Of particular interest are several drawings and descriptions of a new Mac OS X "Gesture Control Panel" nestled deep within the 72-page filing. The panel is split three-way, offering a distinct set of customizable options for "Standard," "Basic," and "Advanced" multi-touch operations.
Listed as part of the "Advanced" panel are several pre-defined multi-touch gesture sets for operations not yet supported by Apple's iPhone, iPod touch, or MacBook Air offerings. Among them are gestures for file operations, editing operations, and Web browser operations (detailed with drawings and descriptions below).
For example, Apple explains that by using a combination of the thumb and two other fingers, users of the advanced multi-touch trackpad technology would be able to invoke commands for copy, paste, cut, redo, and select all. Similarly, by using the thumb and just one other finger, users would be able to create new files or open, save and close existing ones.
Though not illustrated in the included drawings, Apple in the filing also discusses several potential uses for the pinky finger as part of its Mac-based multi-touch technology because it produces a long (highly eccentric) horizontal contact patch distinct from all other contacts with the possible exception of a flattened thumb.
"Side pinky swipe may be useful for simple control gestures like volume up/down, sleep, screen saver, etc. The side pinky swipe has the simplicity of single finger touch while being recognizably distinct from normal 1 fingertip pointing/clicking," the company explained. "It is also very ergonomic because while touching with side of pinky, the thumb is pointing straight up into the air. This is the most neutral comfortable of all wrist positions."
Introduced last month at the Macworld Expo in San Francisco, the MacBook Air stands as the first Mac to support "Basic" multi-touch gestures. AppleInsider later revealed that Apple's other notebooks -- the MacBook and MacBook Pro -- would soon join the Air in supporting the technology, beginning with a refresh to the MacBook Pro line due later this month.
It's presently unclear when Apple will be ready to deploy its software for "Advanced" gestures, but those Mac systems supporting the Basic gestures include a Broadcom multi-touch chip. The presence of that chip should allow owners to take full advantage of the Advanced gestures through a software upgrade. Current MacBook and MacBook Pro owners, however, are unlikely gain access to the technology due to the lack of supporting hardware.

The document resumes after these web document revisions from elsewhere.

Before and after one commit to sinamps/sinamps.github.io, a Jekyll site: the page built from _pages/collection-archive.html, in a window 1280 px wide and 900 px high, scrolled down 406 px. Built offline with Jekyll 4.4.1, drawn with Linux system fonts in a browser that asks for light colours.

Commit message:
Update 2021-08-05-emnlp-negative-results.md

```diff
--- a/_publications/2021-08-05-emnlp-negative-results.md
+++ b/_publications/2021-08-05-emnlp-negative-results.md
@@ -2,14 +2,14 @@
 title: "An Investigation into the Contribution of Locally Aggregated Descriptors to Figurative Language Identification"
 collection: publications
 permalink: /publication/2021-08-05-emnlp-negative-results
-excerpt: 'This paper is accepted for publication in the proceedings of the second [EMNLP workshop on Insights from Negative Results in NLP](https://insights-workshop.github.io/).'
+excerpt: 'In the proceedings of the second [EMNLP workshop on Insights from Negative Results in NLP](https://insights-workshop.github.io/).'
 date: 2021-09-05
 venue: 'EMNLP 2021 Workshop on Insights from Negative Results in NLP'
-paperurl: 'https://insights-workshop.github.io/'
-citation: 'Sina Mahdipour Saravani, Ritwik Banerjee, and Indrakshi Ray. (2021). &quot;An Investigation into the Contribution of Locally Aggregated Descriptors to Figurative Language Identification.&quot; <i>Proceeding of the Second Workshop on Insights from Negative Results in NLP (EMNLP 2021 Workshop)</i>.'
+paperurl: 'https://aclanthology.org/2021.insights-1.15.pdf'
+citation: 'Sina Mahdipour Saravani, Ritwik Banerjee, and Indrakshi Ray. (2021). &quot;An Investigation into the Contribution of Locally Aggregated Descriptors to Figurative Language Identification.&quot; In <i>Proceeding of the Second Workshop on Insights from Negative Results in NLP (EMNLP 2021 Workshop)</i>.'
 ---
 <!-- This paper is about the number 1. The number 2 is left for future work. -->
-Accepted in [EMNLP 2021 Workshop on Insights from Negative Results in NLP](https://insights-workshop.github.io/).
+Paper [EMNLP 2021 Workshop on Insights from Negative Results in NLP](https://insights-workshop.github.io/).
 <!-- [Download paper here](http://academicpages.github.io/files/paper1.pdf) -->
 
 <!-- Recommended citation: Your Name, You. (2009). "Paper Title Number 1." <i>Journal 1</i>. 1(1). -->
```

Joining Westerman in the credits to the aforementioned patent filing are Apple software and interface engineers Steven Hotelling, Myra Haggerty, Bas Ording, Nima Parivar, and Duncan Robert Kerr.
Expose & Dashboard

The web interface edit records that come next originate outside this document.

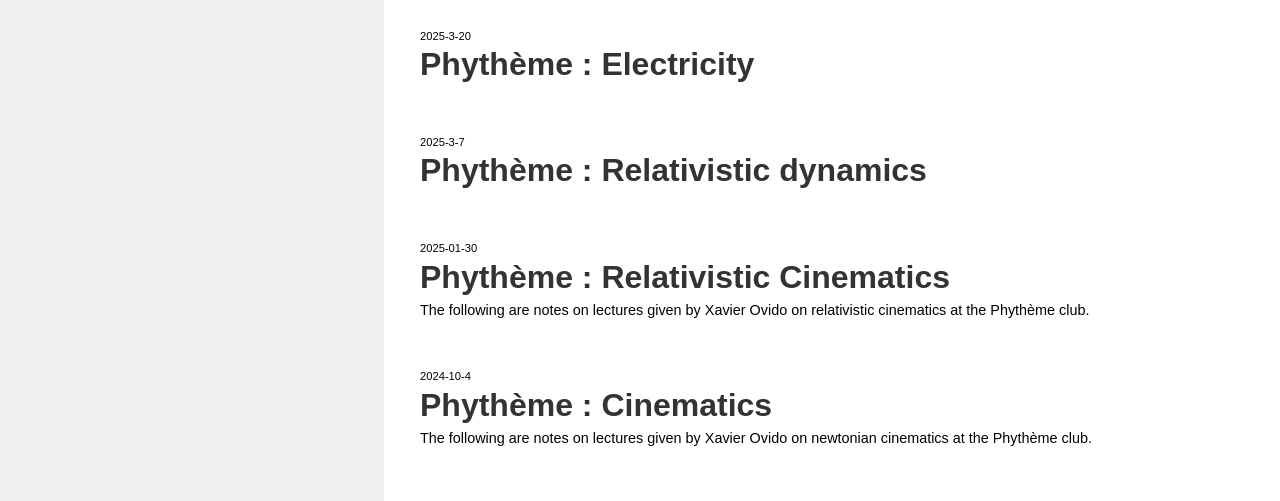
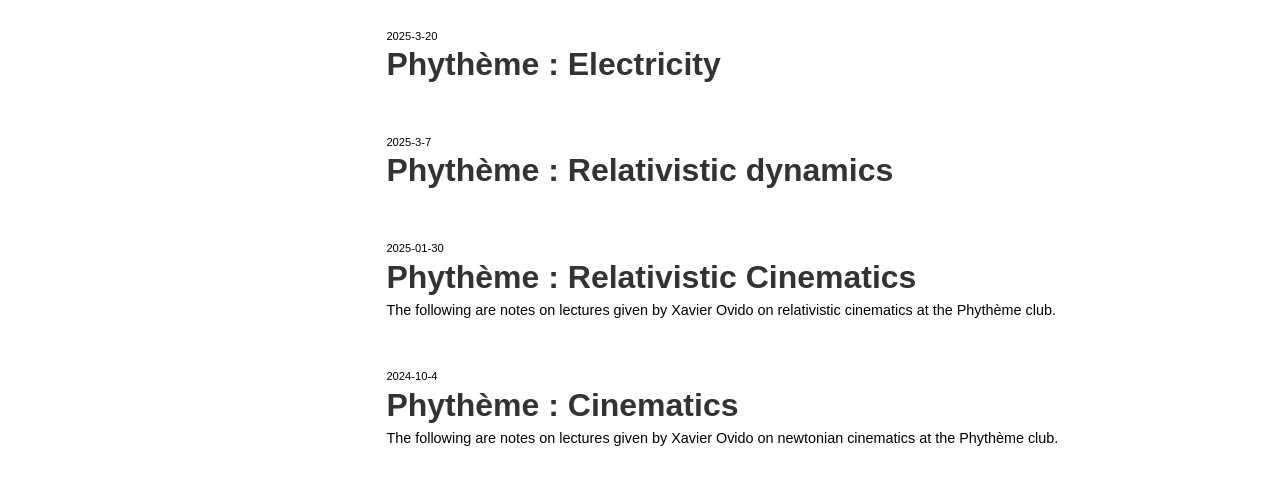
Before and after one commit to Geekoiemax/STEMLight-Archives, a plain HTML site: page index.html in a window 1280 px wide. Shown: the part 720-1221 px from the top of the page. Drawn offline with nearby package versions, Linux system fonts and the light colour scheme.

Commit message:
white background, flexible sidebar width

```diff
--- a/style.css
+++ b/style.css
@@ -3,9 +3,14 @@
   --side-padding-left: 5rem;
   --side-padding-top: 5rem;
   --content-padding-left: 2rem;
-  --content-padding-top: 2rem;
+  --content-padding-top: 2.01rem;
+  --sidebar-width : 30%;
 }
 
+
+*, *::before, *::after {
+  box-sizing: border-box;
+}
 
 /* Reset some basics */
 body, html {
@@ -16,6 +21,9 @@ body, html {
 #container {
   display: flex;
   min-height: 100vh;
+  box-sizing: border-box;
+  width: 90%;
+  overflow-x: hidden;
 }
 /*#sidebar {
   flex: 0 0 30%;
@@ -31,15 +39,18 @@ body, html {
   /* keep right/bottom padding if you like, e.g.: */
   padding-right: 1rem;
   padding-bottom: 1rem;
-  background: #f0f0f0;
+  background: #ffffff;
+  flex: 0 0 var(--sidebar-width);
 }
 
 #content {
   /* same idea for the main area */
   margin-top: var(--content-padding-top);
   padding-left: var(--content-padding-left);
-  padding-right: 2rem;
+  padding-right: 0rem;
   padding-bottom: 2rem;
+  flex: 1 1 auto;
+  min-width: none;
 }
 
 
```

Swiping 4 fingers up, down, left or right to:
Expose allExpose DesktopTrigger DashboardExpose applications
Primary Click & Drag
Swiping 3 fingers up, down, left, right or diagonally to:

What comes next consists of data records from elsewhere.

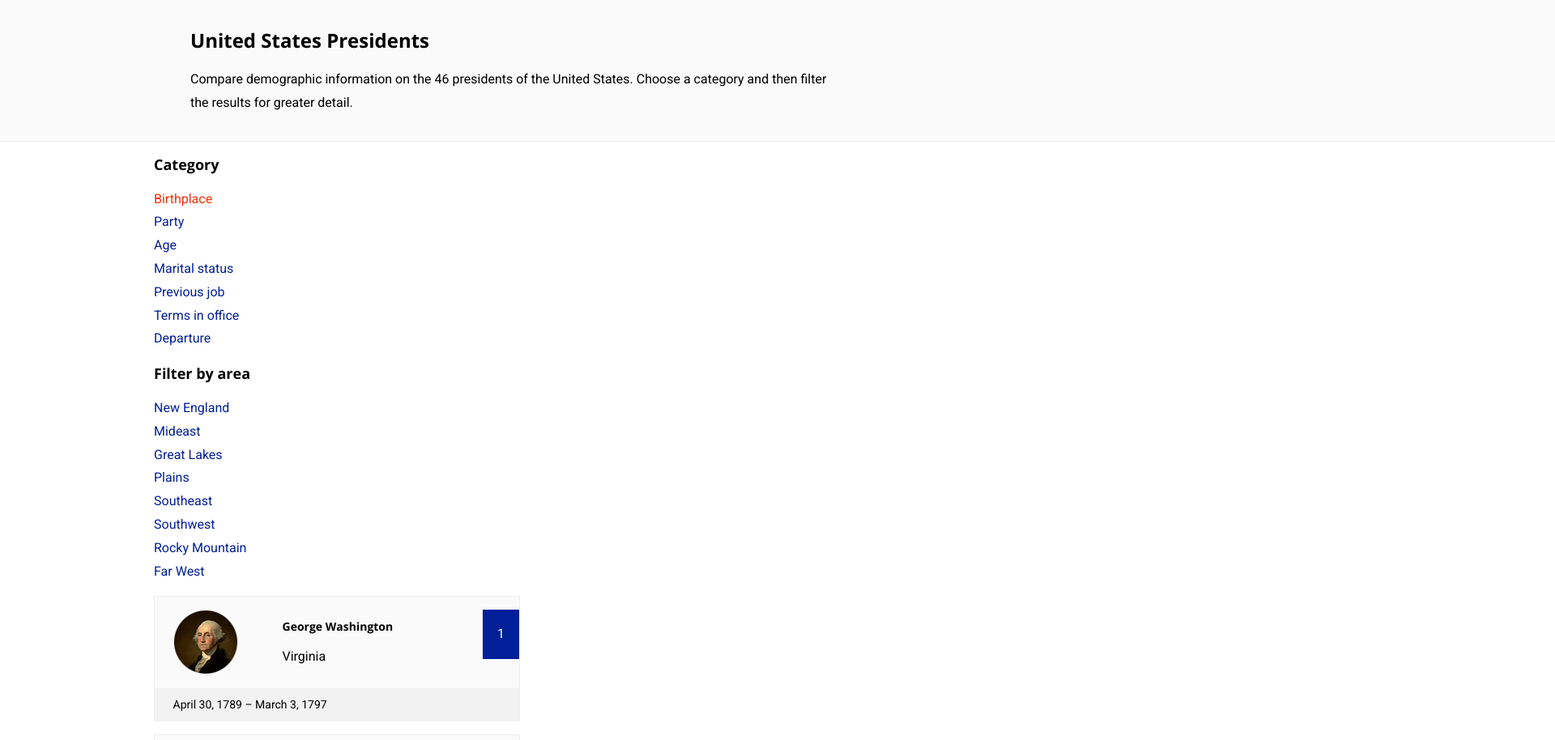
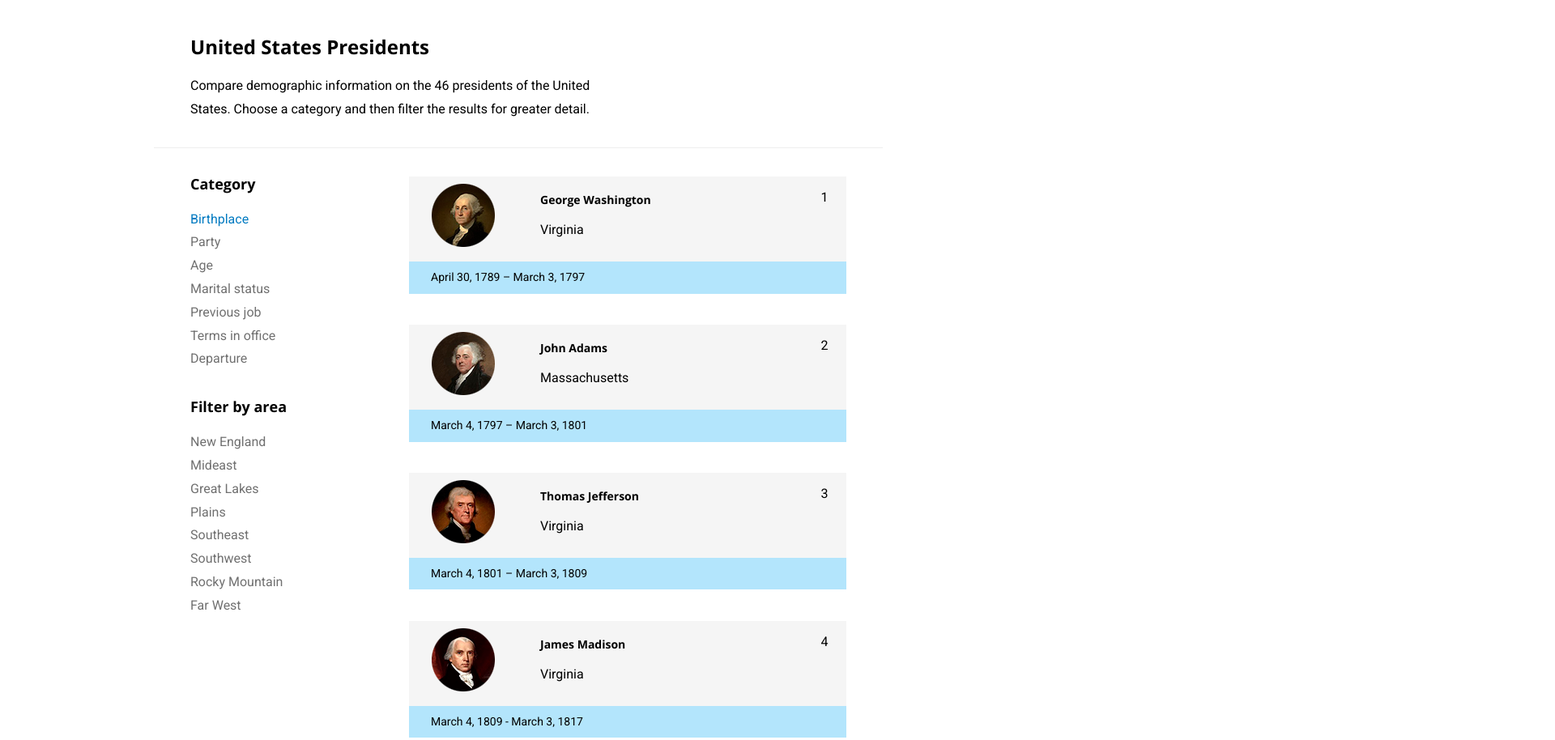
Before and after one commit to seankelliher/us-presidents-3.0, a plain HTML site: page index.html in a window 1280 px wide. Shown: the top 914 px of the page at 81% size, 1920 px wide, since content can reach past the window. Drawn offline with nearby package versions, Linux system fonts and the light colour scheme.

Commit message:
Overhaul styles.

```diff
--- a/index.css
+++ b/index.css
@@ -1,112 +1,157 @@
-html, body {
-    height: 100%;
-}
-
-body {
-    width: 100%;
-    max-width: 900px;
-    margin: 0 auto;
-    padding: 0;
-    display: flex;
-    flex-direction: column;
-}
-
 img {
     max-width: 100%;
     height: auto;
     display: block;
 }
 
-header {
-    width: 90%;
-    margin: 0;
-    padding: 1em 5%;
-    position: relative;
-    border-bottom: 1px solid #EEE; /*grey 200*/
-    background: #FAFAFA; /*grey 50*/
+#container {
+    width: 100%;
+    max-width: 900px;
+    margin: 0 auto;
+    padding: 0;
+    display: flex;
+    flex-flow: row wrap;
+    justify-content: flex-start;/*main axis*/
+    align-items: flex-start; /*cross axis*/
 }
 
-header::before {
-    content:  "";
-    position: absolute;
-    top: 0;
-    bottom: -1px;
-    width: 1200px;
-    left: 100%;
-    border-bottom: 1px solid #EEE; /*grey 200*/
-    background: #FAFAFA; /*grey 50*/
+header {
+    margin: 0;
+    flex: initial;
 }
 
-header::after {
-    content:  "";
-    position: absolute;
-    top: 0;
-    bottom: -1px;
-    width: 1200px;
-    right: 100%;
-    border-bottom: 1px solid #EEE; /*grey 200*/
-    background: #FAFAFA; /*grey 50*/
+@media all and (min-width: 300px) {
+    header{
+        width: 90%;
+        padding: 1em 5%;
+    }
 }
 
-main {
-    width: 90%;
+@media all and (min-width: 600px) {
+    header {
+        width: 90%;
+        padding: 1em 5%;
+    }
+}
+
+@media all and (min-width: 700px) {
+    header {
+        width: 80%;
+        padding: 1em 15% 1em 5%;
+    }
+}
+
+@media all and (min-width: 800px) {
+    header {
+        width: 70%;
+        padding: 1em 25% 1em 5%;
+    }
+}
+
+@media all and (min-width: 900px) {
+    header {
+        width: 60%;
+        padding: 1em 25% 1em 5%;
+    }
+}
+
+nav {
     margin: 0;
-    padding: 1em 5%;
-    flex: 1 0 auto;
+    border-top: 1px solid #EEE; /*grey 200*/
+    flex: initial;
     display: flex;
     flex-flow: row wrap;
     justify-content: space-between;/*main axis*/
     align-items: flex-start; /*cross axis*/
 }
 
-nav {
+@media all and (min-width: 300px) {
+    nav {
+        width: 90%;
+        padding: 1em 5%;
+    }
+}
+
+@media all and (min-width: 600px) {
+    nav {
+        width: 30%;
+        padding: 1em 0 1em 5%;
+    }
+}
+
+@media all and (min-width: 700px) {
+    nav {
+        width: 25%;
+    }
+}
+
+.primary, .secondary {
     margin: 0;
     padding: 0;
-    flex: initial; /*flex: 0 1 auto*/
+    flex: initial;
 }
 
-/*Keeps "Democratic Republican" single line on viewports, 320 - 359px*/
 @media all and (min-width: 300px) {
-    .primary {
-        width: 45%;
+    .primary, .secondary {
+        width: 50%;
     }
+}
 
-    .secondary {
+@media all and (min-width: 600px) {
+    .primary, .secondary {
+        width: 100%;
+    }
+}
+
+ul {
+    list-style: none;
+    margin-left: 0;
+    padding-left: 0;
+}
+
+.selected {
+    color: #007AC1; /*light blue 500 dark*/
+}
+
+section {
+    margin: 0;
+    padding: 1em 5%;
+    border-top: 1px solid #EEE; /*grey 200*/
+    flex: initial; /*flex: 0 1 auto*/
+    display: flex;
+    flex-flow: row wrap;
+    justify-content: flex-start;/*main axis*/
+    align-items: flex-start; /*cross axis*/
+}
+
+@media all and (min-width: 300px) {
+    section {
+        width: 90%;
+    }
+}
+
+@media all and (min-width: 600px) {
+    section {
         width: 55%;
     }
 }
 
-@media all and (min-width: 360px) {
-    .primary {
-        width: 50%;
-    }
-
-    .secondary {
-        width: 50%;
+@media all and (min-width: 700px) {
+    section {
+        width: 60%;
     }
 }
 
-@media all and (min-width: 900px) {
-    .primary {
-        width: 25%;
-    }
-
-    .secondary {
-        width: 25%;
-    }
+#empty-msg {
+    width: 100%;
+    margin: 0 2.5%;
+    padding: 0 2.5%;
+    color: #B4004E; /*pink 400 dark*/
+    flex: initial; /*flex: 0 1 auto*/
 }
 
-ul {
-    margin: 0;
-    padding: 0;
-    list-style: none;
-}
-
-.selected {
-    color: #F23005;
-}
-
-section {
+#gallery {
+    width: 100%;
     margin: 0;
     padding: 0;
     flex: initial; /*flex: 0 1 auto*/
@@ -116,43 +161,17 @@ section {
     align-items: flex-start; /*cross axis*/
 }
 
-@media all and (min-width: 300px) {
-    section {
-        width: 100%;
-    }
-}
-
-@media all and (min-width: 900px) {
-    section {
-        width: 50%;
-    }
-}
-
-#empty-msg {
+.president {
     width: 100%;
-    margin: 0;
-    padding: 0;
-    color: #757575;
-    flex: initial; /*flex: 0 1 auto*/
-}
-
-#gallery {
-    width: 100%;
-    margin: 0;
+    margin: 1.2em 0;
     padding: 0;
     flex: initial; /*flex: 0 1 auto*/
-}
-
-.president {
-    width: 100%;
-    margin: 1em 0;
-    padding: .5em 0 0 0;
     display: flex;
     flex-flow: row wrap;
-    justify-content: space-between;/*main axis*/
+    justify-content: flex-start;/*main axis*/
     align-items: flex-start; /*cross axis*/
-    border: 1px solid #EEE; /*grey 200*/
-    background: #FAFAFA; /*grey 50*/
+    background: #F5F5F5; /*grey 100*/
+    position: relative;
 }
 
 figure {
@@ -168,10 +187,11 @@ figure {
 }
 
 .right {
-    margin: .5em 0;
+    margin: 0;
     padding: 0;
-    background: #001F99; /*dark magenta*/
-    flex: initial; /*flex: 0 1 auto*/
+    position: absolute;
+    top: 0;
+    right: 0;
 }
 
 @media all and (min-width: 300px) {
@@ -223,40 +243,9 @@ figure {
     width: 90%;
     margin: 0;
     padding: .5em 5%;
-    background: #F2F2F2;
+    background: #B3E5FC; /*light blue 100*/
     flex: initial; /*flex: 0 1 auto*/
-}
-
-footer {
-    width: 90%;
-    margin: 0;
-    padding: .5em 5%;
-    flex: initial; /*flex: 0 1 auto*/
-    position: relative;
-    border-top: 1px solid #EEE; /*grey 200*/
-    background: #FAFAFA; /*grey 50*/
-}
-
-footer::before {
-    content:  "";
-    position: absolute;
-    top: -1px;
-    bottom: 0;
-    width: 1200px;
-    left: 100%;
-    border-top: 1px solid #EEE; /*grey 200*/
-    background: #FAFAFA; /*grey 50*/
-}
-
-footer::after {
-    content:  "";
-    position: absolute;
-    top: -1px;
-    bottom: 0;
-    width: 1200px;
-    right: 100%;
-    border-top: 1px solid #EEE; /*grey 200*/
-    background: #FAFAFA; /*grey 50*/
+    align-self: flex-end; /*pushes .note down if .left text runs long*/
 }
 
 /*Fonts*/
@@ -285,7 +274,8 @@ p {
 }
 
 .right p {
-    color: #FFF;
+    line-height: 1.2;
+    /*color: #FFF;*/
 }
 
 .note p {
@@ -299,7 +289,7 @@ li {
     font-family: 'Roboto', serif;
     line-height: 1.8;
     font-weight: 400;
-    color: #001F99; /*dark magenta*/
+    color: #707070; /*grey 500 dark*/
 }
 
 li:hover {
```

Drag upDrag rightDrag downDrag leftDrag diagonally
Using movement of the thumb and 1 other finger to:
Using movement of the thumb and 2 other fingers to:
CancelUndoPasteTabSelect allRedoCutBack tabCopy
Web Browser Operations